We've also had the opportunity to work with some amazing brands and communities that also have their own followings. We try to make an effort to cross-pollinate our community with existing communities in different fields like music, art, design, and fashion. We've done events with music companies, gaming companies, and fashion companies. This leads to interactions and conversations that wouldn't have otherwise been possible and helps to grow community.

Finally, we think we're in the midst of a broader movement. Creativity and ideas are valued more now than ever before. The workforce is changing with co-working spaces and dynamic teams. Education is being disrupted as people seek to find new skills on their own with Skillshare and new institutions like General Assembly. Events like Digital DUMBO are fueling the creative ecosystem by facilitating connections amongst people, leading to increased social capital (and not the kind you build on Twitter). We're living in exciting times.

Any tips for someone looking to grow a community of people organically (or otherwise) online?

Think Different. Experiment. Don't give up.

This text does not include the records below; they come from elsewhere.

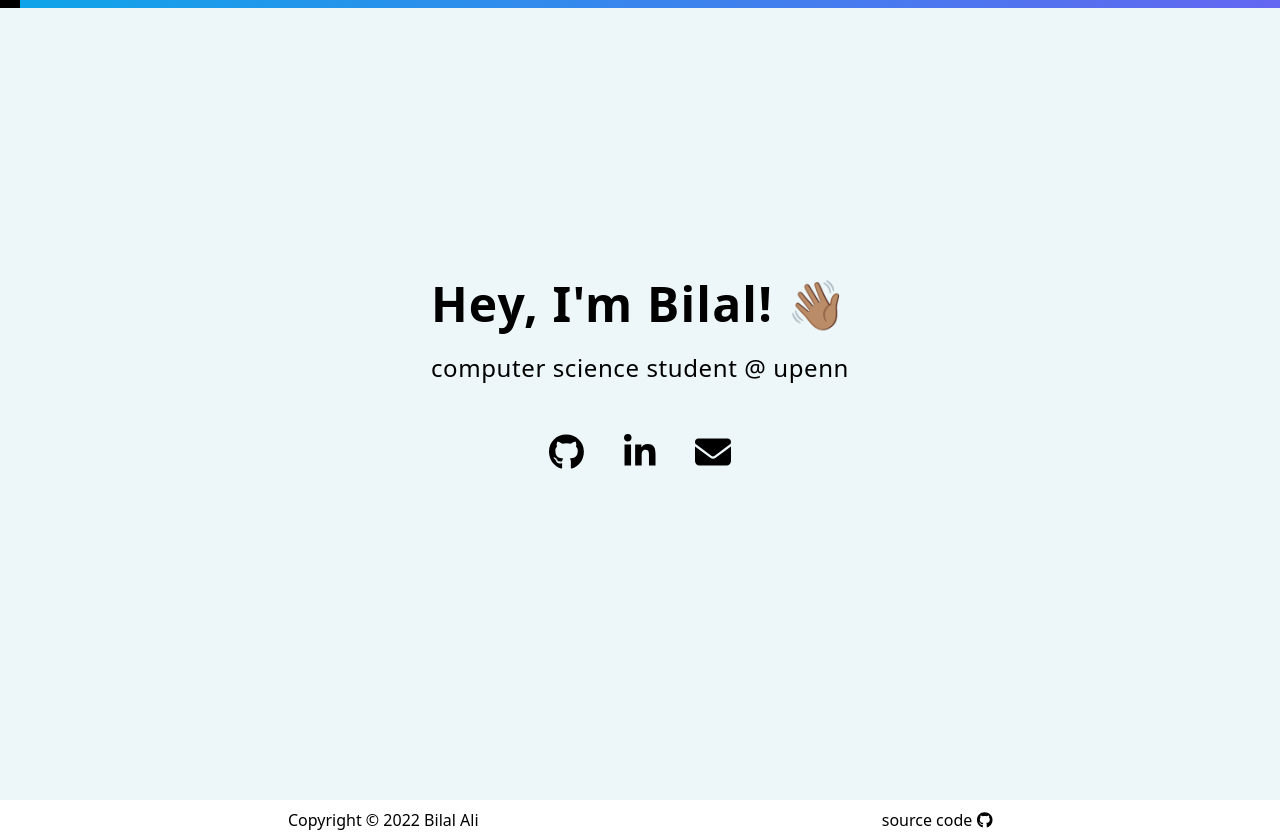
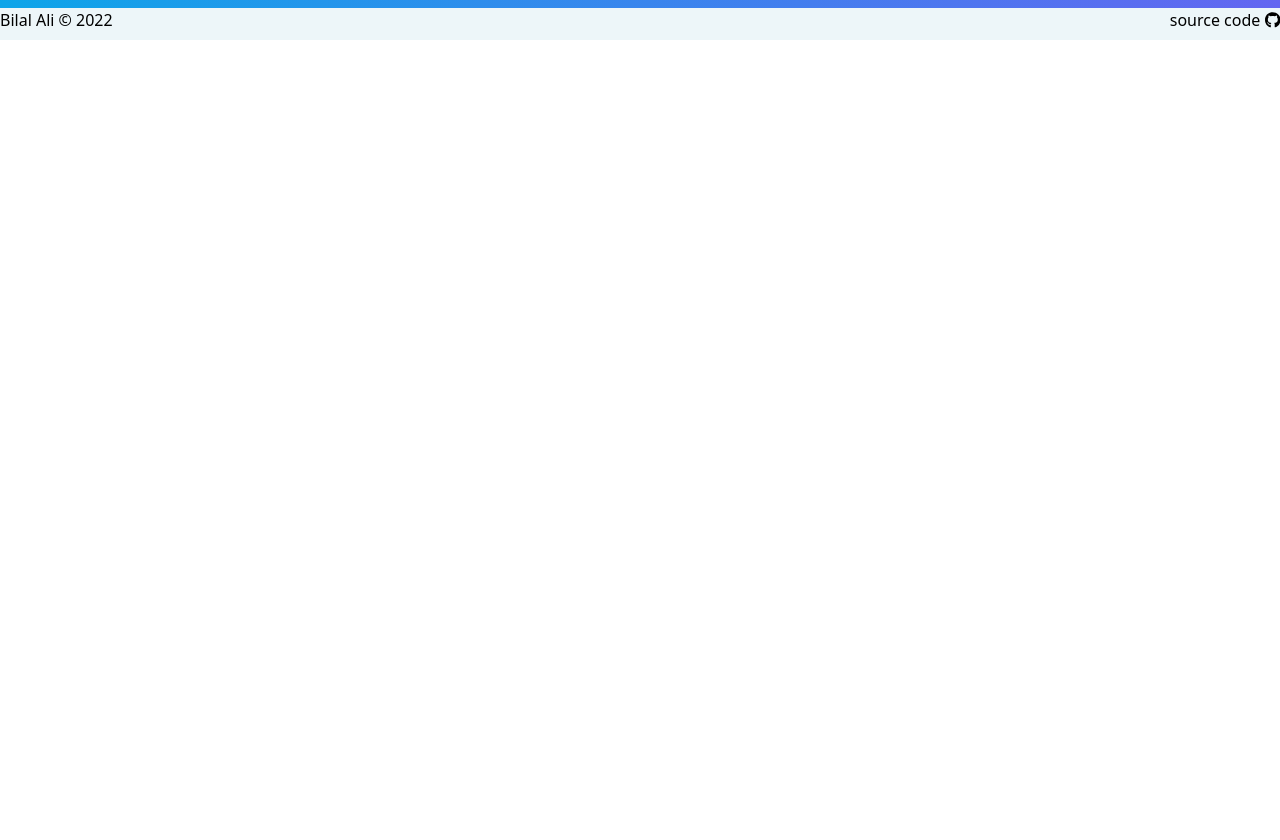
Before and after one commit to bilala45/personal-website, a JavaScript app: page / in a window 1280 px wide. After the commit the page ends 800 px from the top, so only its background shows below. Built offline with nearby package versions, Linux system fonts and the light colour scheme.

Commit message:
Refactor architecture of app components

```diff
--- a/src/App.js
+++ b/src/App.js
@@ -1,13 +1,31 @@
+import ScrollProgress from "./components/ScrollProgress";
 import Content from "./components/Content";
+import Footer from "./components/Footer";
 
 const App = () => {
-  // base page of app
-  // wrapping content in div allows you to change background color of site
   return (
-    <div className="w-screen h-screen bg-[#edf6f9]">
+    <div className="w-screen bg-[#edf6f9]">
+      <ScrollProgress />
       <Content />
+      <Footer />
     </div>
   );
 };
 
 export default App;
+
+// const Content = () => {
+//   return (
+//     <>
+//       <ScrollProgress />
+//       {/* wraps content with max width and adds padding */}
+//       <div className="max-w-screen-md mx-auto px-8">
+//         {/* wraps main content of site to be full height of screen */}
+//         <div className="h-screen grid place-content-center">
+//           <MainInfo />
+//         </div>
+//         <Footer />
+//       </div>
+//     </>
+//   );
+// };
--- /dev/null
+++ b/src/components/About.js
@@ -0,0 +1,27 @@
+const About = () => {
+  return (
+    <div className="pt-6">
+      I'm currently a Master's student at the{" "}
+      <a
+        className="text-indigo-500 font-semibold hover:underline underline-offset-2 decoration-4"
+        href="https://www.upenn.edu/"
+      >
+        University of Pennsylvania
+      </a>
+      , studying computer science.
+      <div className="pt-4">
+        Previously, I studied physiology and mathematics at{" "}
+        <a
+          className="text-indigo-500 font-semibold hover:underline underline-offset-2 decoration-4"
+          href="https://www.mcgill.ca/"
+        >
+          McGill University
+        </a>
+        . My academic experiences there inspired me to explore how technology
+        can be used to help people lead healthier lives.
+      </div>
+    </div>
+  );
+};
+
+export default About;
--- a/src/components/Contact.js
+++ b/src/components/Contact.js
@@ -5,11 +5,11 @@ import { faEnvelope } from "@fortawesome/free-solid-svg-icons";
 const Contact = () => {
   const github = "https://github.com/bilala45";
   const linkedin = "https://www.linkedin.com/in/bilal-ali1/";
-  const email = "mailto: bilalali2@hotmail.com";
+  const email = "mailto: bilalal495@outlook.com";
 
   return (
     // add padding above and below links and center
-    <div className="py-12 flex justify-center">
+    <div className="my-12 py-2 px-2 rounded-full max-w-fit bg-gradient-to-r from-sky-500 to-indigo-500">
       <Link icon={faGithub} link={github} />
       <Link icon={faLinkedinIn} link={linkedin} />
       <Link icon={faEnvelope} link={email} />
--- a/src/components/Content.js
+++ b/src/components/Content.js
@@ -1,22 +1,11 @@
-import Navigation from "./Navigation";
-import MainInfo from "./MainInfo";
-import Footer from "./Footer";
-import ScrollProgress from "./ScrollProgress";
+import Nav from "./Nav";
+import Main from "./Main";
 
 const Content = () => {
-  return (
-    <>
-      <ScrollProgress />
-      {/* wraps content with max width and adds padding */}
-      <div className="max-w-screen-md mx-auto px-8">
-        {/* wraps main content of site to be full height of screen */}
-        <div className="h-screen grid place-content-center">
-          <MainInfo />
-        </div>
-        <Footer />
-      </div>
-    </>
-  );
+  <div>
+    <Nav />
+    <Main />
+  </div>;
 };
 
 export default Content;
--- a/src/components/Footer.js
+++ b/src/components/Footer.js
@@ -5,7 +5,7 @@ const Footer = () => {
   return (
     // elements placed in flex container to place at both ends
     <div className="flex justify-between py-2">
-      <span>Copyright &copy; 2022 Bilal Ali</span>
+      <span>Bilal Ali &copy; 2022</span>
       <a
         href="https://github.com/bilala45/personal-website"
         className="hover:underline decoration-4 underline-offset-2 decoration-indigo-500"
--- a/src/components/MainInfo.js
+++ b/src/components/Intro.js
@@ -1,6 +1,6 @@
 import Contact from "./Contact";
 
-const MainInfo = () => {
+const Intro = () => {
   return (
     // wrapper inherits parent height (screen height)
     <div>
@@ -11,10 +11,13 @@ const MainInfo = () => {
       <h2 className="text-2xl pt-6 tracking-wide font-light">
         computer science student @ upenn
       </h2>
-      {/* contact links */}
-      <Contact />
+
+      <div className="flex justify-center">
+        {/* contact links */}
+        <Contact />
+      </div>
     </div>
   );
 };
 
-export default MainInfo;
+export default Intro;
--- a/src/components/Link.js
+++ b/src/components/Link.js
@@ -2,9 +2,10 @@ import { FontAwesomeIcon } from "@fortawesome/react-fontawesome";
 
 // accepts icon name as prop
 const Link = ({ icon, link }) => {
+  // add breakpoint to remove white highlight for mobile
   return (
-    <span className="text-4xl px-5 ">
-      <a className="hover:text-indigo-500" href={link}>
+    <span className="text-4xl px-5 text-white rounded-full hover:text-black hover:bg-white">
+      <a href={link}>
         <FontAwesomeIcon icon={icon} />
       </a>
     </span>
--- /dev/null
+++ b/src/components/Main.js
@@ -0,0 +1,11 @@
+import Intro from "./Intro";
+import About from "./About";
+
+const Main = () => {
+  <div>
+    <Intro />
+    <About />
+  </div>;
+};
+
+export default Main;
--- /dev/null
+++ b/src/components/Nav.js
@@ -0,0 +1,13 @@
+// this should probably match the styling that the scroll indicator has (fixed position, z-index)
+
+const Nav = () => {
+  return (
+    <div className="py-6 h-2 z-10 fixed">
+      <div>about</div>
+      <div>project</div>
+      <div>resources</div>
+    </div>
+  );
+};
+
+export default Nav;
--- a/src/components/NavLink.js
+++ /dev/null
@@ -1,5 +0,0 @@
-const NavLink = ({ title }) => {
-  return <span className="text-xl">{title}</span>;
-};
-
-export default NavLink;
--- a/src/components/Navigation.js
+++ /dev/null
@@ -1,15 +0,0 @@
-import NavLink from "./NavLink";
-
-// this should probably match the styling that the scroll indicator has (fixed position, z-index)
-
-const Navigation = () => {
-  return (
-    <div className="py-6 h-2 z-10 fixed">
-      <NavLink title="about" />
-      <NavLink title="experience" />
-      <NavLink title="resources" />
-    </div>
-  );
-};
-
-export default Navigation;
--- a/src/components/ScrollProgress.js
+++ b/src/components/ScrollProgress.js
@@ -2,9 +2,8 @@ const ScrollProgress = () => {
   return (
     // add z-index and fixed position to sit above content and stay at top of page
     // gradient background color
-    <div className="h-2 z-20 fixed w-screen bg-gradient-to-r from-sky-500 to-indigo-500">
-      <div className="h-2 w-5 bg-black"></div>
-    </div>
+    //
+    <div className="h-2 z-10 fixed w-full bg-gradient-to-r from-sky-500 to-indigo-500"></div>
   );
 };
 
```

Create an event with its own feel, it's own style. Give it a voice and keep your community engaged. If they walk away feeling something, whether that means they were inspired by a presentation, met someone amazing, or simply enjoyed the atmosphere, you'll be successful. You have to keep at it, though. It took us at least a year to build up meaningful momentum.

Finally, there is an art to properly managing and communicating with your community with tools like EventBrite, Twitter, Facebook, LinkedIn, Meetup, and more. However, we'll be here for days if I get into that.

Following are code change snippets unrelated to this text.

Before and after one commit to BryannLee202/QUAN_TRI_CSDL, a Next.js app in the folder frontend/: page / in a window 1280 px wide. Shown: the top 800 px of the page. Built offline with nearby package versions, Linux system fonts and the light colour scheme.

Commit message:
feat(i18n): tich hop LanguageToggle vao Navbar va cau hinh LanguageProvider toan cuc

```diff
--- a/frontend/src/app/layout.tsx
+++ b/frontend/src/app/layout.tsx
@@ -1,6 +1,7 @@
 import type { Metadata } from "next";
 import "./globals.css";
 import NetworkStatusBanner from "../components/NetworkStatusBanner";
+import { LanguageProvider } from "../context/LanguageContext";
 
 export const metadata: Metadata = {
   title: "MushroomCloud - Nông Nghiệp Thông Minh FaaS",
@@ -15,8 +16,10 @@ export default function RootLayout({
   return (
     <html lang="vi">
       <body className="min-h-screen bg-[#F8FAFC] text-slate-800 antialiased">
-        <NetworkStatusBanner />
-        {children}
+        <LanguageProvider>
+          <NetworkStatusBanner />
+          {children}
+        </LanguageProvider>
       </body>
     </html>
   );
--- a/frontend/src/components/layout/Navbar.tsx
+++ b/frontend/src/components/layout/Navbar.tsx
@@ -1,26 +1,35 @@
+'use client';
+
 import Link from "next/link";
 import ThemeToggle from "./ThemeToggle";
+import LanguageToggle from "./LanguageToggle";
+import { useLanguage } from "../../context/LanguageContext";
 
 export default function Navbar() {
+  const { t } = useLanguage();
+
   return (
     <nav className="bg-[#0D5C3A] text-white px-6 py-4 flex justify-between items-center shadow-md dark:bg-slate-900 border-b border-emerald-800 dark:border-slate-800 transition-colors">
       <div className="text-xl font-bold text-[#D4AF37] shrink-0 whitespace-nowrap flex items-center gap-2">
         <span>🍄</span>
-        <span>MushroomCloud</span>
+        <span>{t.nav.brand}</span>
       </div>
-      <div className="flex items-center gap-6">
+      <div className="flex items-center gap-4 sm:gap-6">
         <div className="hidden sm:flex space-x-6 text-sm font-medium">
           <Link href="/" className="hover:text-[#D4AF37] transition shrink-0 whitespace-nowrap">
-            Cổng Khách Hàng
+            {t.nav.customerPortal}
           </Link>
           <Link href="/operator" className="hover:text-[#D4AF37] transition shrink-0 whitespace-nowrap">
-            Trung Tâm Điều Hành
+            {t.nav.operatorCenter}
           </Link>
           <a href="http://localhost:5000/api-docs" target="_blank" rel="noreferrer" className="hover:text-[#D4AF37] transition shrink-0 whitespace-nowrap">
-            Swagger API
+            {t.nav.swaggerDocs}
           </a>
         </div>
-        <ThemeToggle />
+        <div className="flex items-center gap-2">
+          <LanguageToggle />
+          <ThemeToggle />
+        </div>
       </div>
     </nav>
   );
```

Andrew, you are a wee bit of an expert in SEO and affiliate marketing tactics. What would be your top piece of advice be for a beginner to drive and convert traffic on their online site into sales and leads?

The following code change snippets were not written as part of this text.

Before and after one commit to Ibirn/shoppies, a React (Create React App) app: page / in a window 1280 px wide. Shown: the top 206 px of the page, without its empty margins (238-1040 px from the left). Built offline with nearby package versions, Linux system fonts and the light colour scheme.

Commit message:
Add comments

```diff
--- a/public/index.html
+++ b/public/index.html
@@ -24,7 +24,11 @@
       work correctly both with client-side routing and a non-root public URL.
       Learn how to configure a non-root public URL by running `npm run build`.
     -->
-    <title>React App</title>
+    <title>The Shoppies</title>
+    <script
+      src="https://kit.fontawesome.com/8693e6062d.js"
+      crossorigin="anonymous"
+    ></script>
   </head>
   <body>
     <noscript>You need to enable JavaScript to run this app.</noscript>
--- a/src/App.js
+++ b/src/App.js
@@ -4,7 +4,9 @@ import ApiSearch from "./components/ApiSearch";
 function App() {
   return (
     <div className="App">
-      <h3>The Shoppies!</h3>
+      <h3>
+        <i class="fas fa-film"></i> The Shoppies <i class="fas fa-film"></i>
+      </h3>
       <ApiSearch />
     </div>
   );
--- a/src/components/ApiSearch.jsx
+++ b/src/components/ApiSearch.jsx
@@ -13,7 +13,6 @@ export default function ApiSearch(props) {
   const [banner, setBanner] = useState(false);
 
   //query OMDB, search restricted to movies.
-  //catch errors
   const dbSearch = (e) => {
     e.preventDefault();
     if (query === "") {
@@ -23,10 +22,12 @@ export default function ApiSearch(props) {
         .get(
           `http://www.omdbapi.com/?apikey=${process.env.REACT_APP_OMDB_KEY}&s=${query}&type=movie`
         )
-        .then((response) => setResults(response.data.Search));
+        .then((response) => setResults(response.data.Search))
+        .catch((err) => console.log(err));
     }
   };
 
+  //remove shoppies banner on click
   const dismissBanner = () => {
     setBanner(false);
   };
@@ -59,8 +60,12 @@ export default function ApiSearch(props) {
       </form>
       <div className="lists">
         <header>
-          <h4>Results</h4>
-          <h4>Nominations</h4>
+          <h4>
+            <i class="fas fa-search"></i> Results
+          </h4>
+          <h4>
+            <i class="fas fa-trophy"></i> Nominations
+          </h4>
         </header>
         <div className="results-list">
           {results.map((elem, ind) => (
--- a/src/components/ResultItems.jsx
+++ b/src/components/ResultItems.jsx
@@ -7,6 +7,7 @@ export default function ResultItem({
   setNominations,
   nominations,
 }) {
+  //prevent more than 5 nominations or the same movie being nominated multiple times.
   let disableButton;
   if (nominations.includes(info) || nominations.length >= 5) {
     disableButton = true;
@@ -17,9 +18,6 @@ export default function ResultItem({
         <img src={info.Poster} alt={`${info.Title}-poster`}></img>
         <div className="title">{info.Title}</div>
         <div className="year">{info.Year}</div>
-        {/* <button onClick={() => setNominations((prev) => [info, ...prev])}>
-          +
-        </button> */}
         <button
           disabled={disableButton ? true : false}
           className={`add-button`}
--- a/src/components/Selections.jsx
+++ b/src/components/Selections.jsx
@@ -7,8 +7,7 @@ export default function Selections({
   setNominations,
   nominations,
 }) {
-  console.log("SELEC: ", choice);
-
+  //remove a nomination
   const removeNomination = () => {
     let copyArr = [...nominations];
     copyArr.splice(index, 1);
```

Content is King. Links are Queen. For content websites on a budget, focus on building valuable content and community. Seed the content with the community and make it good enough to be make people want to share it. Reap the benefits of inbound link activity.

Businesses with budgets can spend money on media buys, giving them immediate data to utilize in their other marketing efforts. For example, does the phrase "Lil Wayne Music" result in sales of Lil Wayne music from paid search? If so, maybe we should optimize for that phrase to benefit from free, organic traffic.

Finally, understand your success metrics and have analytics in place to be able to know if things are working or not. I've worked with so many companies who don't have a solid grasp on what metrics matter to them. It's not just about measuring revenue and ROI, either. Pay attention to both micro and macro conversion events so that you can properly optimize your campaigns and conversion funnels. A micro conversion event might be a Like on a piece of content on Facebook. A macro conversion event would be a sale or a download of a white paper. How did that like on Facebook effect the download of the white paper 4 steps later?

So, inside info...what do you think is the next big emerging trend in the digital and cultural arena that Startacus members should keep an eye out for?

Professional exchange & co-working. The concept of co-working is still relatively new in many parts of the world. However, this is influencing work and the team dynamic in general. I think we'll see more professional exchanges across communities and across geography, not only amongst freelancers, but also established employees of large companies.